The potential of viewing PDF files inside a Web browser might lead you to think that you could design an entire Web site using linked PDFs. Adobe recognized this potential early when it re-introduced Acrobat as an alternative to HTML a few years back, and it’s been developing some intriguing technology to make it happen.
Luckily, Adobe abandoned its efforts to supplant HTML itself after a few months of trying back in late 1995 and early 1996, and concentrated on making PDF a complement to HTML. The need for the Acrobat plug-in meant that PDF-only sites ran the risk of being dead-ends other than for highly particular projects or audiences that were guaranteed to have and use Acrobat.

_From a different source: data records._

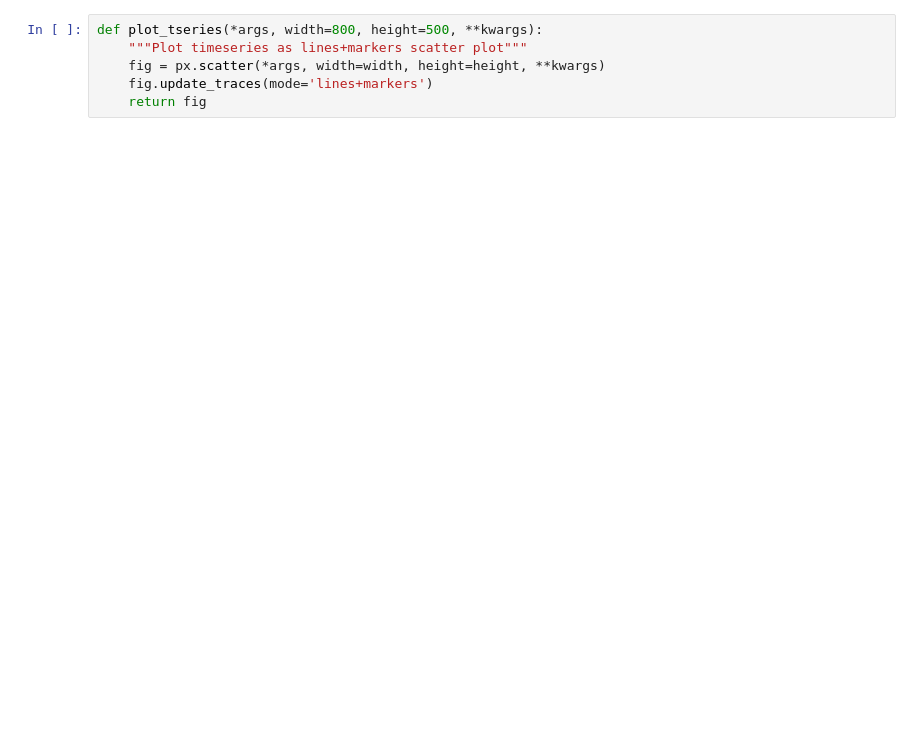
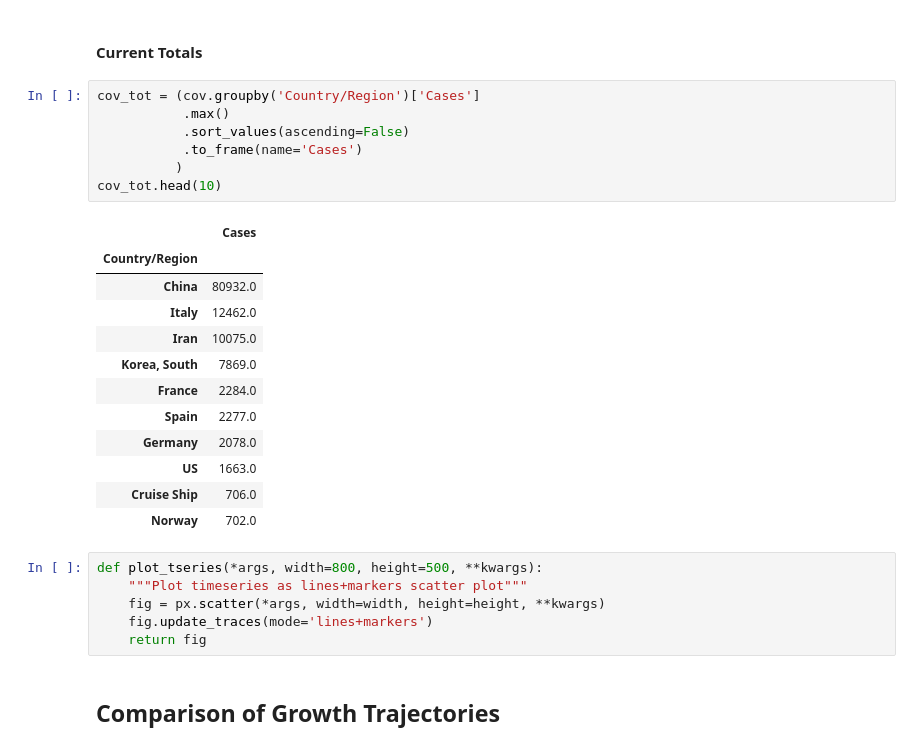
Before and after one commit to jenfly/covid-19, a Jupyter notebook: covid-19-timeseries.ipynb, the cells around one changed output. Saved outputs shown, nothing was run; the diff lists cells and outputs as text; blank space fills up the shorter version.

```diff
--- a/covid-19-timeseries.ipynb
+++ b/covid-19-timeseries.ipynb
@@ -37,6 +105,30 @@ cov.head()
+# %% [markdown]
+#### Current Totals
+# %%
+cov_tot = (cov.groupby('Country/Region')['Cases']
+           .max()
+           .sort_values(ascending=False)
+           .to_frame(name='Cases')
+          )
+cov_tot.head(10)
+# %% [output]
+|  | Cases |
+| Country/Region |  |
+| China | 80932.0 |
+| Italy | 12462.0 |
+| Iran | 10075.0 |
+| Korea, South | 7869.0 |
+| France | 2284.0 |
+| Spain | 2277.0 |
+| Germany | 2078.0 |
+| US | 1663.0 |
+| Cruise Ship | 706.0 |
+| Norway | 702.0 |
 # %%
 def plot_tseries(*args, width=800, height=500, **kwargs):
     """Plot timeseries as lines+markers scatter plot"""
     fig = px.scatter(*args, width=width, height=height, **kwargs)
     fig.update_traces(mode='lines+markers')
     return fig
+# %% [markdown]
+## Comparison of Growth Trajectories
```
Also changed, not shown: parts of 19 cells of this notebook.
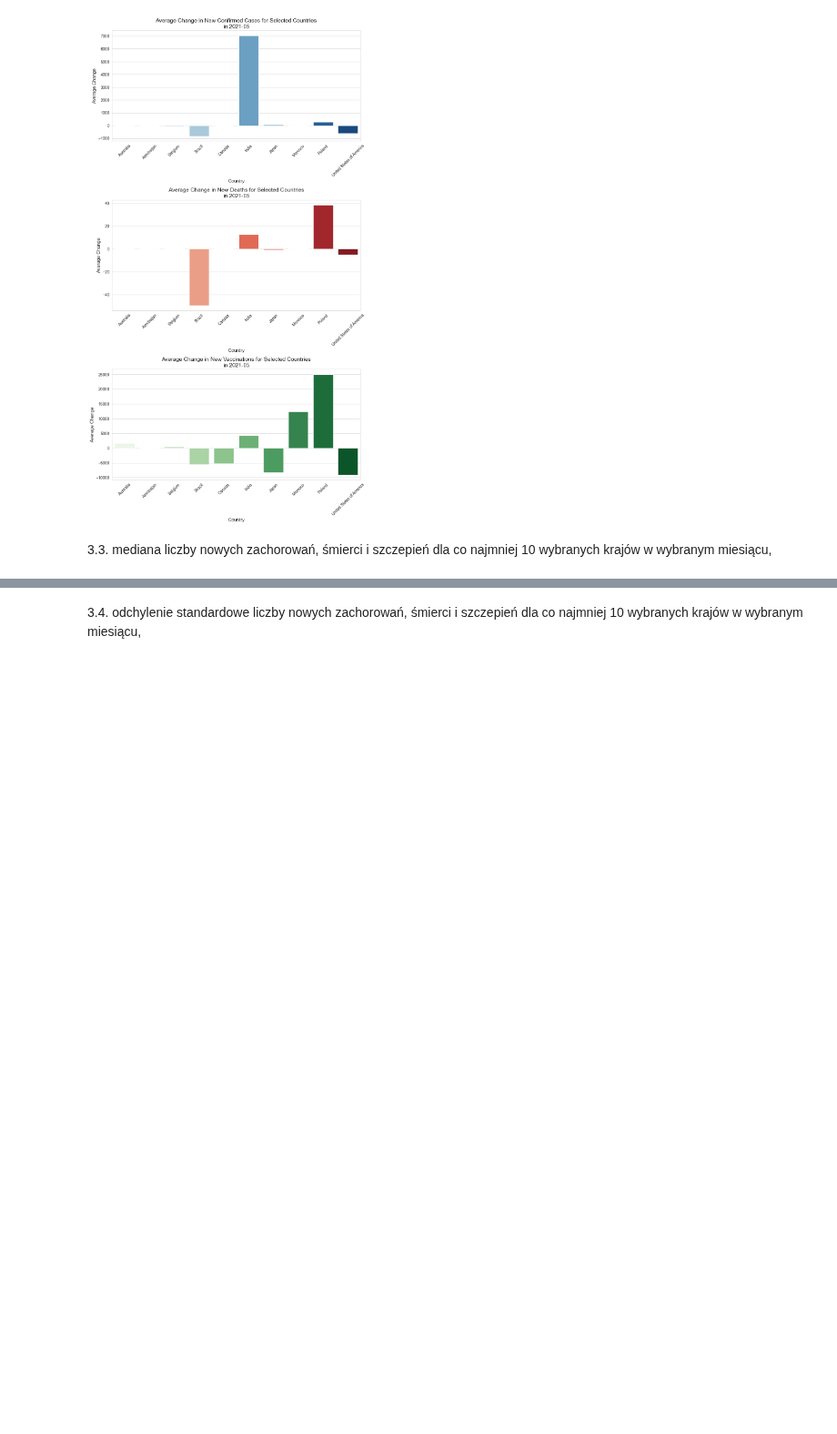
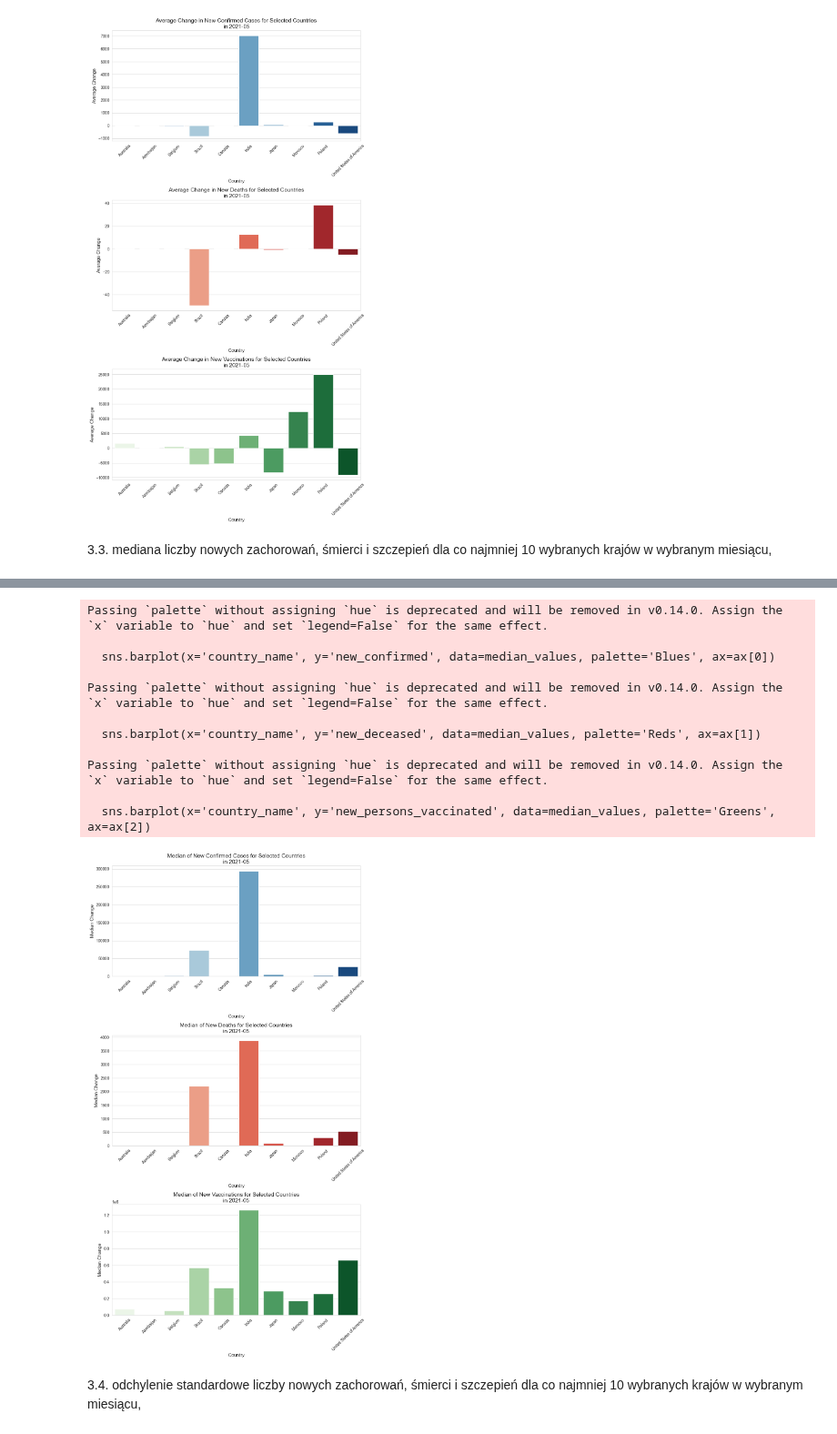
Before and after one commit to JakubKaczmarek5764/BigData1, a Jupyter notebook: zad2.ipynb, the cells around one changed output, grey strips where cells are left out. Shown at 91% size. Cells and saved outputs as stored; diff of their text form; code cells hidden in the pictures; blank space fills up the shorter version.

```diff
--- a/zad2.ipynb
+++ b/zad2.ipynb
@@ -396,3 +394,39 @@ Passing `palette` without assigning `hue` is deprecated and will be removed in v
+# %%
+fig, ax = plt.subplots(3, 1, figsize=(10, 18))
+
+sns.barplot(x='country_name', y='new_confirmed', data=median_values, palette='Blues', ax=ax[0])
+ax[0].set_title(f'Median of New Confirmed Cases for Selected Countries\nin {year}-{month:02d}', fontsize=14)
+ax[0].set_xlabel('Country', fontsize=12)
+ax[0].set_ylabel('Median Change', fontsize=12)
+ax[0].tick_params(axis='x', rotation=45)
+
+sns.barplot(x='country_name', y='new_deceased', data=median_values, palette='Reds', ax=ax[1])
+ax[1].set_title(f'Median of New Deaths for Selected Countries\nin {year}-{month:02d}', fontsize=14)
+ax[1].set_xlabel('Country', fontsize=12)
+ax[1].set_ylabel('Median Change', fontsize=12)
+ax[1].tick_params(axis='x', rotation=45)
+
+sns.barplot(x='country_name', y='new_persons_vaccinated', data=median_values, palette='Greens', ax=ax[2])
+ax[2].set_title(f'Median of New Vaccinations for Selected Countries\nin {year}-{month:02d}', fontsize=14)
+ax[2].set_xlabel('Country', fontsize=12)
+ax[2].set_ylabel('Median Change', fontsize=12)
+ax[2].tick_params(axis='x', rotation=45)
+
+plt.tight_layout()
+plt.show()
+# %% [output]
+Passing `palette` without assigning `hue` is deprecated and will be removed in v0.14.0. Assign the `x` variable to `hue` and set `legend=False` for the same effect.
+
+  sns.barplot(x='country_name', y='new_confirmed', data=median_values, palette='Blues', ax=ax[0])
+
+Passing `palette` without assigning `hue` is deprecated and will be removed in v0.14.0. Assign the `x` variable to `hue` and set `legend=False` for the same effect.
+
+  sns.barplot(x='country_name', y='new_deceased', data=median_values, palette='Reds', ax=ax[1])
+
+Passing `palette` without assigning `hue` is deprecated and will be removed in v0.14.0. Assign the `x` variable to `hue` and set `legend=False` for the same effect.
+
+  sns.barplot(x='country_name', y='new_persons_vaccinated', data=median_values, palette='Greens', ax=ax[2])
+[figure, added]
 # %% [markdown]
 3.4. odchylenie standardowe liczby nowych zachorowań, śmierci i szczepień dla co najmniej 10 wybranych krajów w wybranym miesiącu,
 # %%
```
Also changed, not shown: parts of 1 cell of this notebook.
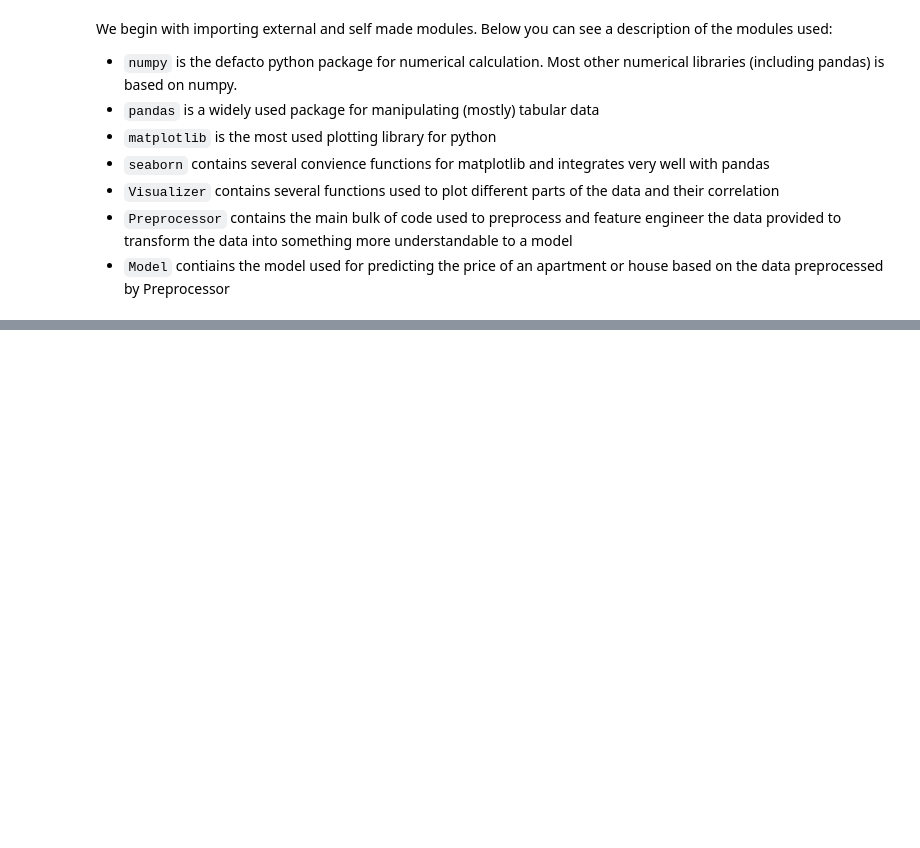
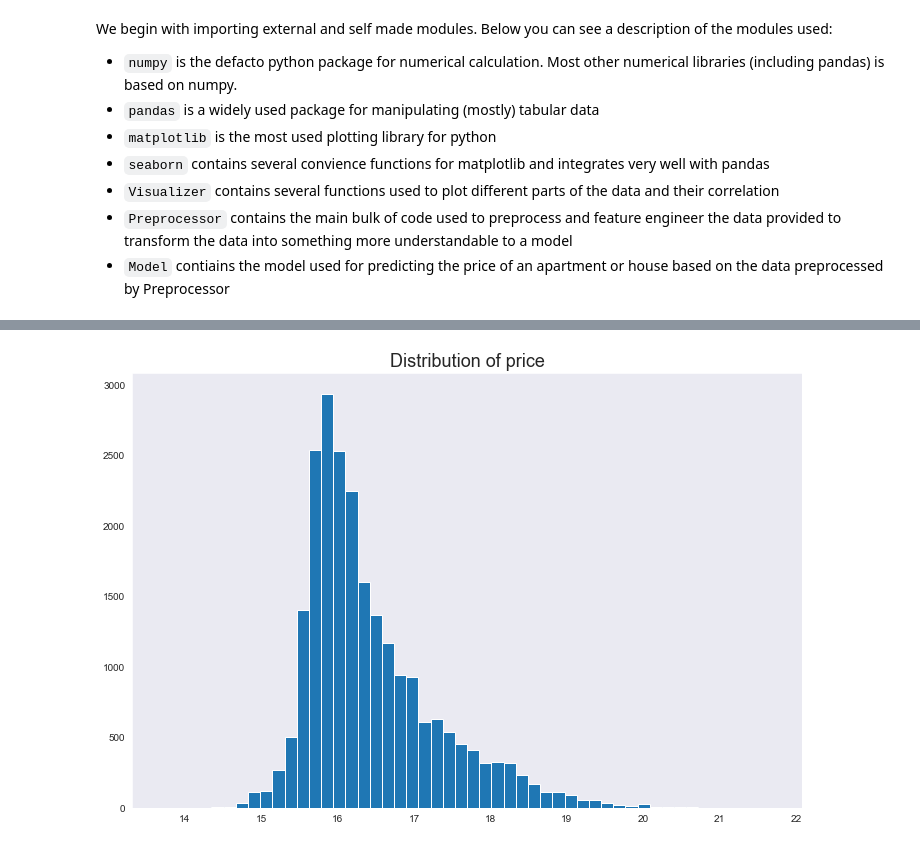
Before and after one commit to Olaussen/TDT4173_group69, a Jupyter notebook: src/notebook.ipynb, the cells around one changed output, grey strips where cells are left out. Drawn from its saved outputs; the diff is of its cells as text; code cells hidden in the pictures; blank space fills up the shorter version.

```diff
--- a/src/notebook.ipynb
+++ b/src/notebook.ipynb
@@ -185,0 +241,4 @@ TODO
+# %%
+visualizer.plot_distribution(data, "price")
+# %% [output]
+[figure, added]
```
Also changed, not shown: parts of 56 cells of this notebook, 3 other files.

[Editor’s note: If you’re curious about viewing PDF documents in a browser, NetBITS editor in chief Glenn Fleishman and managing editor Jeff Carlson used to write for Adobe’s now-defunct adobe.mag, an all-PDF electronic biweekly magazine. Adobe has left the Web site running. Each article is a separate Acrobat file, with a conventional HTML page (sometimes with an image map) serving as a table of contents.]
To create Web-ready PDFs, start again with your page-layout software, only this time design your pages to fit within a browser window. In recent versions of PageMaker and other Adobe products, you can create links within each page – just like ordinary hypertext, or like mapped graphics where clicking different areas takes you to different locations. You can also use Acrobat Exchange, part of the Acrobat software package, to insert hyperlinks after a PDF file is created.
If you set Distiller to create an "optimized" PDF file, your file will be set up to load efficiently for someone transferring it over the Internet. An optimized PDF stores the text for each page first, then the graphics, and finally the fonts. When you display the file in a browser, the text comes in almost immediately, so you can start reading right away. The larger elements, graphics and fonts, show up shortly thereafter. (This only works with Netscape Navigator, by the way; Internet Explorer supports the plug-in, but must download the entire PDF file before displaying the first page.)
All PDF, All the Time? Despite our enthusiasm for Acrobat, we’re not ready to develop an all-PDF Web site. HTML still has many uses, one of which is to provide Web pages to visitors who don’t have Acrobat Reader or the browser plug-in. Marvelous as it is, Acrobat Reader is still an additional program to install, and a multi-megabyte download from Adobe at that. The software is still relatively unfamiliar to the general public, despite Adobe’s estimate that 20 million people have either downloaded it or received it bundled with other software. I’m looking forward to the day when I don’t have to explain what Acrobat is, or what it can do.
To its credit, Adobe has been working hard to get Acrobat into general distribution – don’t forget those online IRS forms. Unlike other software technologies, Acrobat is likely to have a long shelf life given Adobe’s position as a leading desktop publishing software company. (Even Quark, maker of QuarkXPress, is trying to build PDF support into their product.)
But I’m still waiting to see the Acrobat disco dancers on television.
[Mike Lee is publisher of Intangible Publications and a freelance designer in Eugene, Oregon.]